On the other hand, the smartphone market is growing super because Android is powering the low end of the market. These markets are typically the South East Asian regions, Indian subcontinent, China and Africa. Even while Blackberry has a strong presence in nations like India, it is the Android army that it has to content with in such markets – and currently Blackberry’s portfolio in the low end is only based on the 4 year old Blackberry Curve which is appearing a little jaded and last generation.
Thus Blackberry really needs to be focussing on low end innovation, pricing, volumes and markets – currently there is no visibility of it doing this. Hopefully it gets its act together before its too late. A flagship device is one thing – numbers, profits, revenues is quite another.
44 million smartphone users
39 million 3G subscribers
These numbers appear miniscule against a 975 million sub base in Indian Telephony.
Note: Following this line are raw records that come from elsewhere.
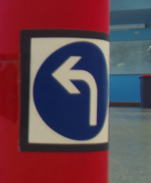
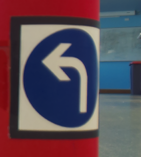
Only tc12 and 2 signs which are cropped to the side in original image are mislabelled therefore this is better than the last commit

diff --git a/ass2/detection/extract_sign.py b/ass2/detection/extract_sign.py
@@ -269,8 +269,67 @@ def extract_sign_from_cylinder(
 
     # Crop the final sign region
     sign_crop = cylinder_crop[sy: sy + sh, sx: sx + sw]
+    sign_crop = tighten_sign_crop(sign_crop, method)
 
     return sign_crop, method, bw_mask, (sx, sy, sw, sh)
+
+
+# --- tighten_sign_crop -----------------------------------------------------
+# Trim oversized blue-based crops so the classifier sees mostly the sign.
+def tighten_sign_crop(sign_crop: np.ndarray | None, method: str) -> np.ndarray | None:
+    if sign_crop is None or sign_crop.size == 0 or method != "blue":
+        return sign_crop
+
+    # Keep tiny distant signs as-is; only tighten obviously oversized blue crops.
+    if max(sign_crop.shape[:2]) < 90:
+        return sign_crop
+
+    hsv = cv2.cvtColor(sign_crop, cv2.COLOR_BGR2HSV)
+    strict_blue_mask = cv2.inRange(
+        hsv,
+        np.array([100, 120, 40], dtype=np.uint8),
+        np.array([132, 255, 255], dtype=np.uint8),
+    )
+    strict_blue_mask = cv2.morphologyEx(
+        strict_blue_mask, cv2.MORPH_OPEN, np.ones((3, 3), np.uint8)
+    )
+    strict_blue_mask = cv2.morphologyEx(
+        strict_blue_mask, cv2.MORPH_CLOSE, np.ones((5, 5), np.uint8)
+    )
+
+    contours, _ = cv2.findContours(
+        strict_blue_mask, cv2.RETR_EXTERNAL, cv2.CHAIN_APPROX_SIMPLE
+    )
+    if not contours:
+        return sign_crop
+
+    best_contour = max(contours, key=cv2.contourArea)
+    x, y, w, h = cv2.boundingRect(best_contour)
+    if w <= 0 or h <= 0:
+        return sign_crop
+
+    # If the strict-blue refinement collapses to a tiny fragment, keep the
+    # original blue crop instead of over-trimming it.
+    if (w * h) < 0.02 * (sign_crop.shape[0] * sign_crop.shape[1]):
+        return sign_crop
+
+    side = int(round(max(w, h) * (1.8 if max(w, h) < 20 else 1.45)))
+    center_x = x + w / 2.0
+    center_y = y + h / 2.0
+
+    crop_x0 = max(0, int(round(center_x - side / 2.0)))
+    crop_y0 = max(0, int(round(center_y - side / 2.0)))
+    crop_x1 = min(sign_crop.shape[1], crop_x0 + side)
+    crop_y1 = min(sign_crop.shape[0], crop_y0 + side)
+
+    if crop_x1 <= crop_x0 or crop_y1 <= crop_y0:
+        return sign_crop
+
+    tightened_crop = sign_crop[crop_y0:crop_y1, crop_x0:crop_x1]
+    if tightened_crop.size == 0:
+        return sign_crop
+
+    return tightened_crop
 
 
 # --- safe_crop -------------------------------------------------------------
But these small numbers signify more than just numbers – these stats indicate usage and habit of data consumption which is on a up-swing in Indian data context.
Sample Bharti Airtel’s quarterly results – which saw it posting slow down in profits for 12th successive quarter- big jumps in customers’ data usage are remarkable to note. The following extract from the result statement show – data use per customer rose 21% and the number of customers using fast 3G wireless data networks rose 29%.
This is not the single point of data as last year’s Nokia Siemens Networks reported 78% increase in 3G data traffic. In its report, based on data from 290 million Indian mobile data users, Nokia Siemens pointed out that mobile phones were the preferred medium for internet access in India, with 81% of data users saying they used their phones primarily for web browsing. Another 17% used their phones mainly for watching videos or listening to music.
Thus India and its mobile savvy 925 million subscribers is gobbling up data and is on the verge of a data revolution on small screens.
The India Internet scene thus is delivering as was expected with Internet and Entertainment consumption spiking on mobile screens. With erratic power supply it is a natural tendency to fall back on phones to deliver information and entertainment on the small screen. What complements the cause is the fact that the mobile phone screen is the single most viewed screen on a daily basis.
Howwever the best part is the significant upside that is awaiting – Internet penetration in India is lower at 11-12 per cent compared to other Asian countries (South Korea and japan have 50% data usage penetration levels). Even the densest penetration urban zones in India are only 39% penetrated. While a lot of it is to do with the infrastructure in India Compared to US, which has six carriers of 3G with 30 Mhz of 2G and 60 Mhz of 4G whereas India has an average bandwidth of of 8 Mhz of 2G.